* About this exercise: What you return must be the full data, repeated verbatim, with no pictures in it.

[Collected data]
....
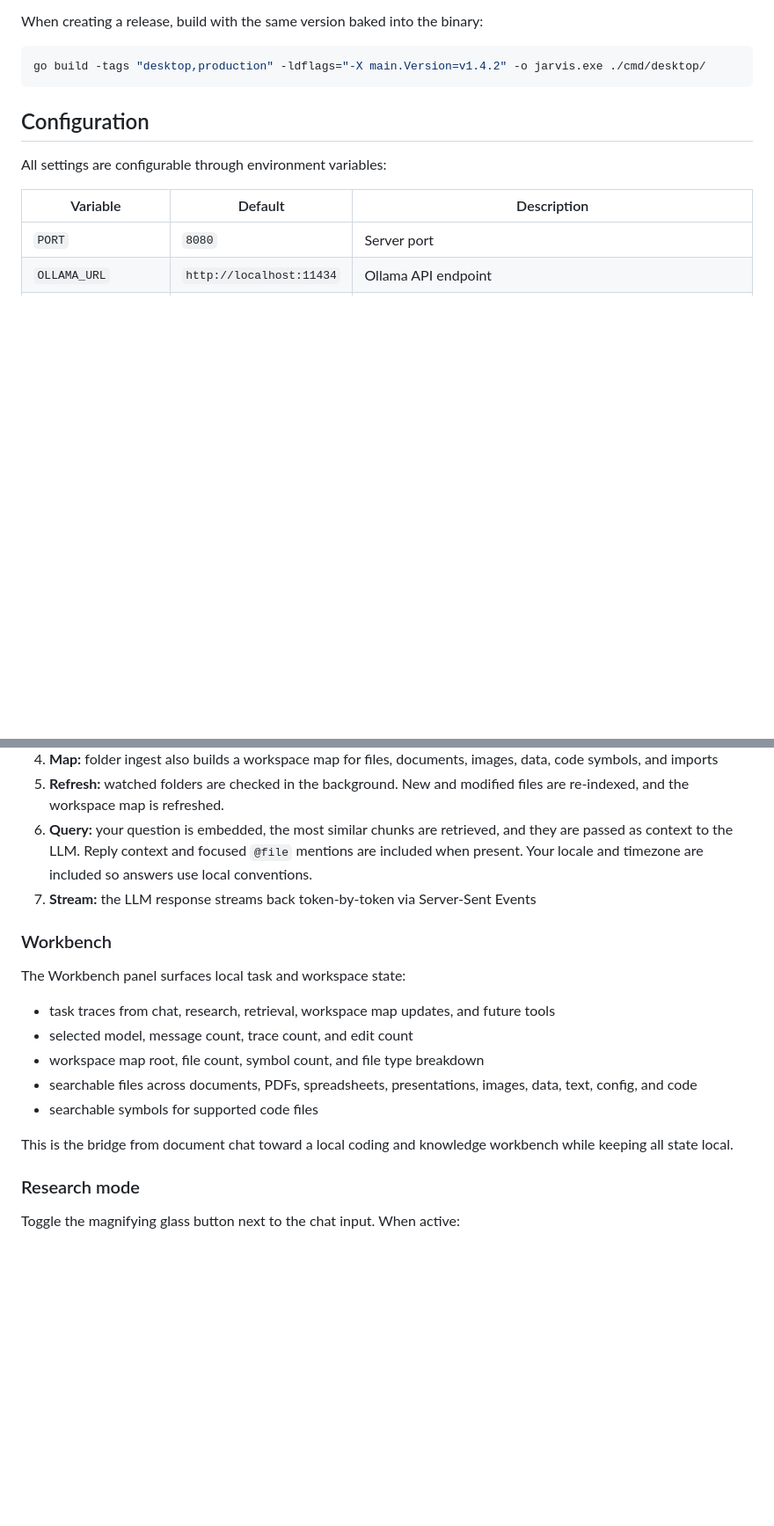
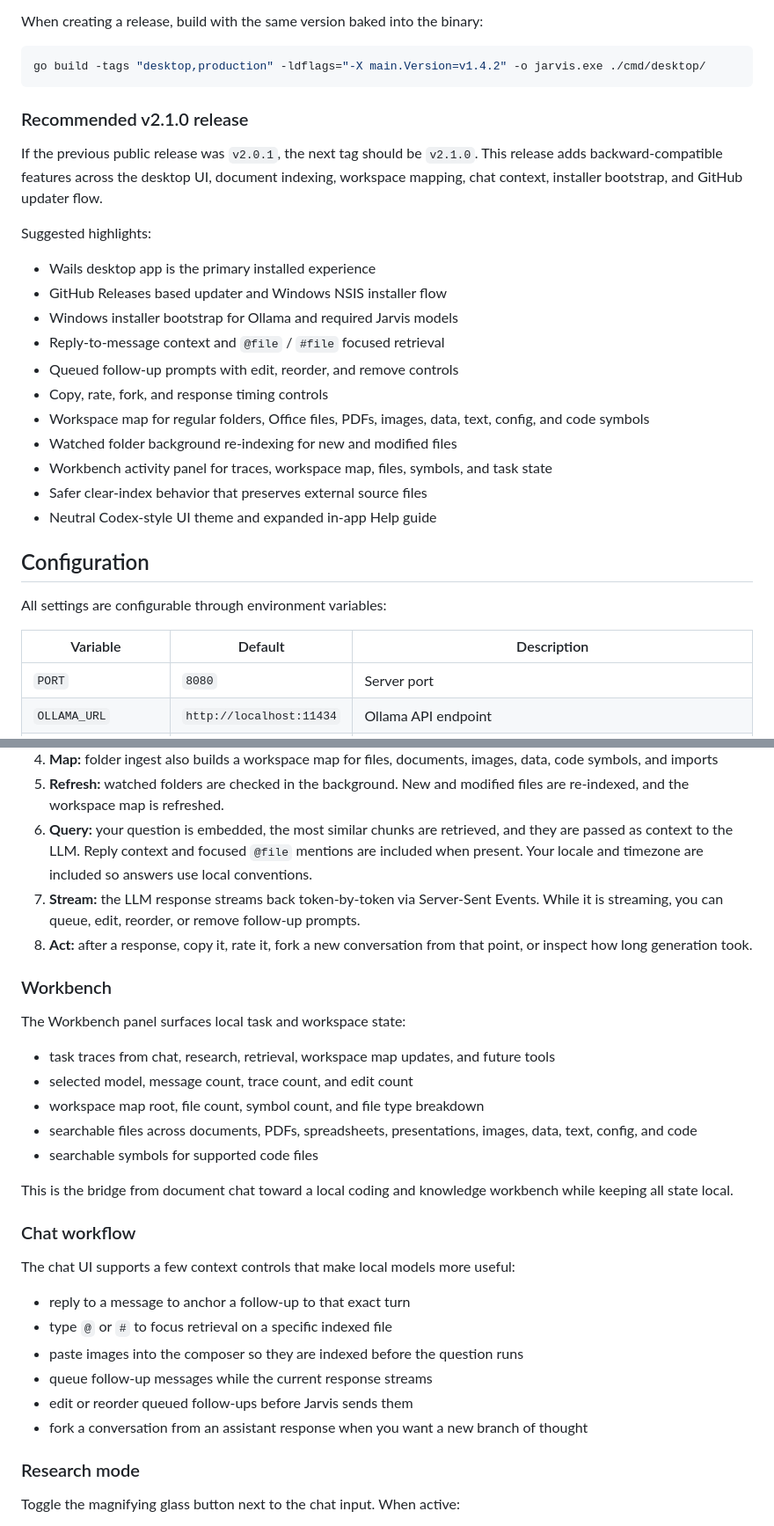
Before and after one commit to muteburrito/Jarvis, a Markdown page: README.md, 2 parts joined by grey strips. Shown at 88% size. Drawn GitHub-style; blank space fills up the shorter version.

Commit message:
refactor: Update md files before release

````diff
--- a/README.md
+++ b/README.md
@@ -82,6 +84,24 @@ When creating a release, build with the same version baked into the binary:
 ```bash
 go build -tags "desktop,production" -ldflags="-X main.Version=v1.4.2" -o jarvis.exe ./cmd/desktop/
 ```
+
+### Recommended v2.1.0 release
+
+If the previous public release was `v2.0.1`, the next tag should be `v2.1.0`. This release adds backward-compatible features across the desktop UI, document indexing, workspace mapping, chat context, installer bootstrap, and GitHub updater flow.
+
+Suggested highlights:
+
+- Wails desktop app is the primary installed experience
+- GitHub Releases based updater and Windows NSIS installer flow
+- Windows installer bootstrap for Ollama and required Jarvis models
+- Reply-to-message context and `@file` / `#file` focused retrieval
+- Queued follow-up prompts with edit, reorder, and remove controls
+- Copy, rate, fork, and response timing controls
+- Workspace map for regular folders, Office files, PDFs, images, data, text, config, and code symbols
+- Watched folder background re-indexing for new and modified files
+- Workbench activity panel for traces, workspace map, files, symbols, and task state
+- Safer clear-index behavior that preserves external source files
+- Neutral Codex-style UI theme and expanded in-app Help guide
 
 ## Configuration
 
@@ -204,7 +224,8 @@ packaging/
 4. **Map:** folder ingest also builds a workspace map for files, documents, images, data, code symbols, and imports
 5. **Refresh:** watched folders are checked in the background. New and modified files are re-indexed, and the workspace map is refreshed.
 6. **Query:** your question is embedded, the most similar chunks are retrieved, and they are passed as context to the LLM. Reply context and focused `@file` mentions are included when present. Your locale and timezone are included so answers use local conventions.
-7. **Stream:** the LLM response streams back token-by-token via Server-Sent Events
+7. **Stream:** the LLM response streams back token-by-token via Server-Sent Events. While it is streaming, you can queue, edit, reorder, or remove follow-up prompts.
+8. **Act:** after a response, copy it, rate it, fork a new conversation from that point, or inspect how long generation took.
 
 ### Workbench
 
@@ -217,6 +238,17 @@ The Workbench panel surfaces local task and workspace state:
 - searchable symbols for supported code files
 
 This is the bridge from document chat toward a local coding and knowledge workbench while keeping all state local.
+
+### Chat workflow
+
+The chat UI supports a few context controls that make local models more useful:
+
+- reply to a message to anchor a follow-up to that exact turn
+- type `@` or `#` to focus retrieval on a specific indexed file
+- paste images into the composer so they are indexed before the question runs
+- queue follow-up messages while the current response streams
+- edit or reorder queued follow-ups before Jarvis sends them
+- fork a conversation from an assistant response when you want a new branch of thought
 
 ### Research mode
 
````
Also changed, not shown: other parts of README.md (+3 -1 lines), AGENTS.md (+15 -0 lines), ROADMAP.md (+23 -1 lines).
....
* The answer:
Before and after one commit to muteburrito/Jarvis, a Markdown page: README.md, 2 parts joined by grey strips. Shown at 88% size. Drawn GitHub-style; blank space fills up the shorter version.

Commit message:
refactor: Update md files before release

````diff
--- a/README.md
+++ b/README.md
@@ -82,6 +84,24 @@ When creating a release, build with the same version baked into the binary:
 ```bash
 go build -tags "desktop,production" -ldflags="-X main.Version=v1.4.2" -o jarvis.exe ./cmd/desktop/
 ```
+
+### Recommended v2.1.0 release
+
+If the previous public release was `v2.0.1`, the next tag should be `v2.1.0`. This release adds backward-compatible features across the desktop UI, document indexing, workspace mapping, chat context, installer bootstrap, and GitHub updater flow.
+
+Suggested highlights:
+
+- Wails desktop app is the primary installed experience
+- GitHub Releases based updater and Windows NSIS installer flow
+- Windows installer bootstrap for Ollama and required Jarvis models
+- Reply-to-message context and `@file` / `#file` focused retrieval
+- Queued follow-up prompts with edit, reorder, and remove controls
+- Copy, rate, fork, and response timing controls
+- Workspace map for regular folders, Office files, PDFs, images, data, text, config, and code symbols
+- Watched folder background re-indexing for new and modified files
+- Workbench activity panel for traces, workspace map, files, symbols, and task state
+- Safer clear-index behavior that preserves external source files
+- Neutral Codex-style UI theme and expanded in-app Help guide
 
 ## Configuration
 
@@ -204,7 +224,8 @@ packaging/
 4. **Map:** folder ingest also builds a workspace map for files, documents, images, data, code symbols, and imports
 5. **Refresh:** watched folders are checked in the background. New and modified files are re-indexed, and the workspace map is refreshed.
 6. **Query:** your question is embedded, the most similar chunks are retrieved, and they are passed as context to the LLM. Reply context and focused `@file` mentions are included when present. Your locale and timezone are included so answers use local conventions.
-7. **Stream:** the LLM response streams back token-by-token via Server-Sent Events
+7. **Stream:** the LLM response streams back token-by-token via Server-Sent Events. While it is streaming, you can queue, edit, reorder, or remove follow-up prompts.
+8. **Act:** after a response, copy it, rate it, fork a new conversation from that point, or inspect how long generation took.
 
 ### Workbench
 
@@ -217,6 +238,17 @@ The Workbench panel surfaces local task and workspace state:
 - searchable symbols for supported code files
 
 This is the bridge from document chat toward a local coding and knowledge workbench while keeping all state local.
+
+### Chat workflow
+
+The chat UI supports a few context controls that make local models more useful:
+
+- reply to a message to anchor a follow-up to that exact turn
+- type `@` or `#` to focus retrieval on a specific indexed file
+- paste images into the composer so they are indexed before the question runs
+- queue follow-up messages while the current response streams
+- edit or reorder queued follow-ups before Jarvis sends them
+- fork a conversation from an assistant response when you want a new branch of thought
 
 ### Research mode
 
````
Also changed, not shown: other parts of README.md (+3 -1 lines), AGENTS.md (+15 -0 lines), ROADMAP.md (+23 -1 lines).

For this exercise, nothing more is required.